# [MATERIAL SHOWN]

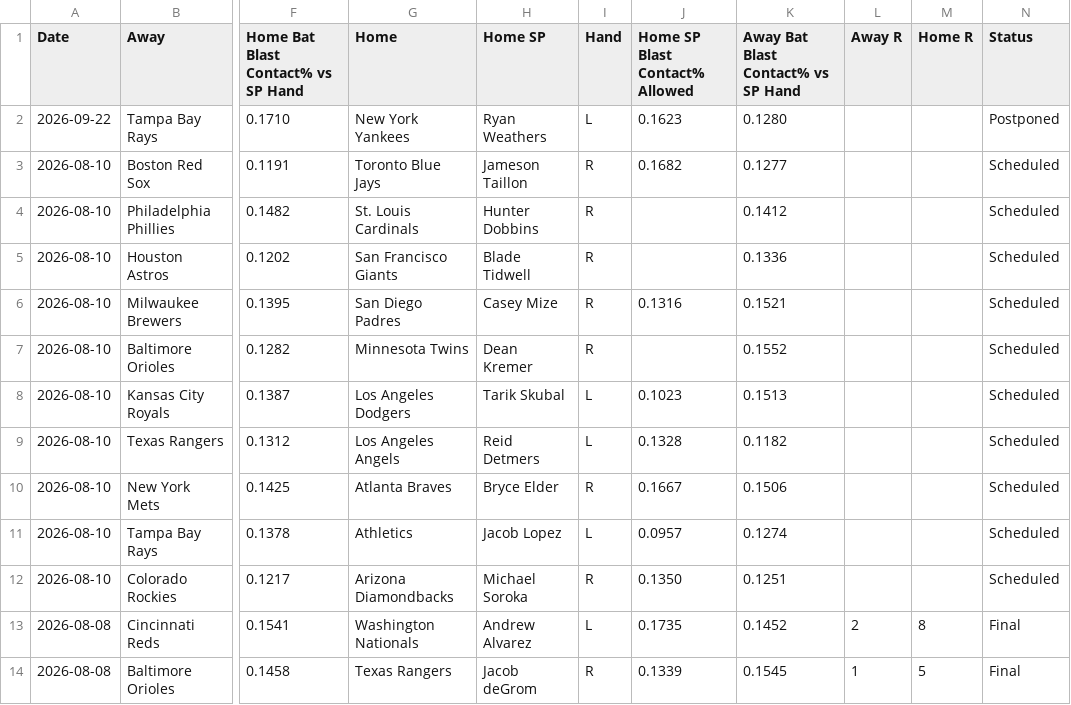
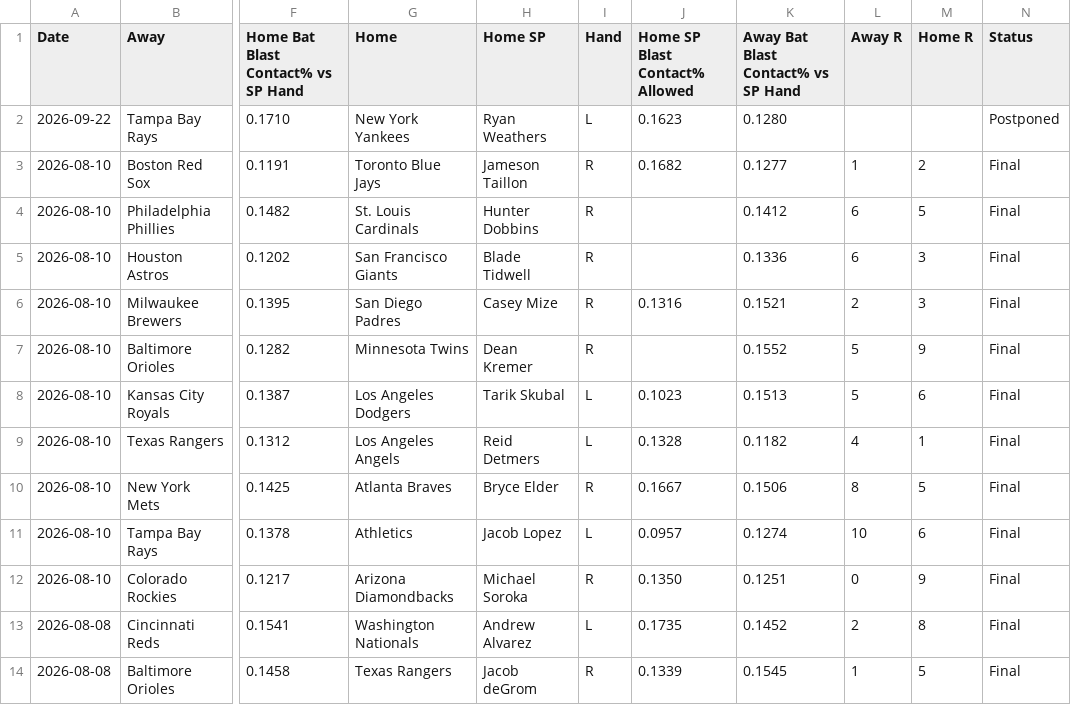
Before and after one commit to furuq2/blast-contact, a CSV file: data/master.csv, drawn as a sheet; only a part is shown, gaps mark what is left out; the diff names each change by its address in the sheet, - before the commit and + after, or states it on an @@ line.

```diff
--- a/data/master.csv
+++ b/data/master.csv
-L3 (Away R): (empty)
+L3 (Away R): 1
-M3 (Home R): (empty)
+M3 (Home R): 2
-N3:N12 (Status): Scheduled
+N3:N12 (Status): Final
-L4:L5 (Away R): (empty)
+L4:L5 (Away R): 6
-M4 (Home R): (empty)
+M4 (Home R): 5
-M5:M6 (Home R): (empty)
+M5:M6 (Home R): 3
-L6 (Away R): (empty)
+L6 (Away R): 2
-L7:L8 (Away R): (empty)
+L7:L8 (Away R): 5
-M7 (Home R): (empty)
+M7 (Home R): 9
-M8 (Home R): (empty)
+M8 (Home R): 6
-L9 (Away R): (empty)
+L9 (Away R): 4
-M9 (Home R): (empty)
+M9 (Home R): 1
-L10 (Away R): (empty)
+L10 (Away R): 8
-M10 (Home R): (empty)
+M10 (Home R): 5
-L11 (Away R): (empty)
+L11 (Away R): 10
-M11 (Home R): (empty)
+M11 (Home R): 6
-L12 (Away R): (empty)
+L12 (Away R): 0
-M12 (Home R): (empty)
+M12 (Home R): 9
```
Also changed, not shown: 1 other file.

# [TASK TO CARRY OUT]
Copy out the data above to the letter, and keep every picture out of it.

# [TASK OUTPUT]
Before and after one commit to furuq2/blast-contact, a CSV file: data/master.csv, drawn as a sheet; only a part is shown, gaps mark what is left out; the diff names each change by its address in the sheet, - before the commit and + after, or states it on an @@ line.

```diff
--- a/data/master.csv
+++ b/data/master.csv
-L3 (Away R): (empty)
+L3 (Away R): 1
-M3 (Home R): (empty)
+M3 (Home R): 2
-N3:N12 (Status): Scheduled
+N3:N12 (Status): Final
-L4:L5 (Away R): (empty)
+L4:L5 (Away R): 6
-M4 (Home R): (empty)
+M4 (Home R): 5
-M5:M6 (Home R): (empty)
+M5:M6 (Home R): 3
-L6 (Away R): (empty)
+L6 (Away R): 2
-L7:L8 (Away R): (empty)
+L7:L8 (Away R): 5
-M7 (Home R): (empty)
+M7 (Home R): 9
-M8 (Home R): (empty)
+M8 (Home R): 6
-L9 (Away R): (empty)
+L9 (Away R): 4
-M9 (Home R): (empty)
+M9 (Home R): 1
-L10 (Away R): (empty)
+L10 (Away R): 8
-M10 (Home R): (empty)
+M10 (Home R): 5
-L11 (Away R): (empty)
+L11 (Away R): 10
-M11 (Home R): (empty)
+M11 (Home R): 6
-L12 (Away R): (empty)
+L12 (Away R): 0
-M12 (Home R): (empty)
+M12 (Home R): 9
```
Also changed, not shown: 1 other file.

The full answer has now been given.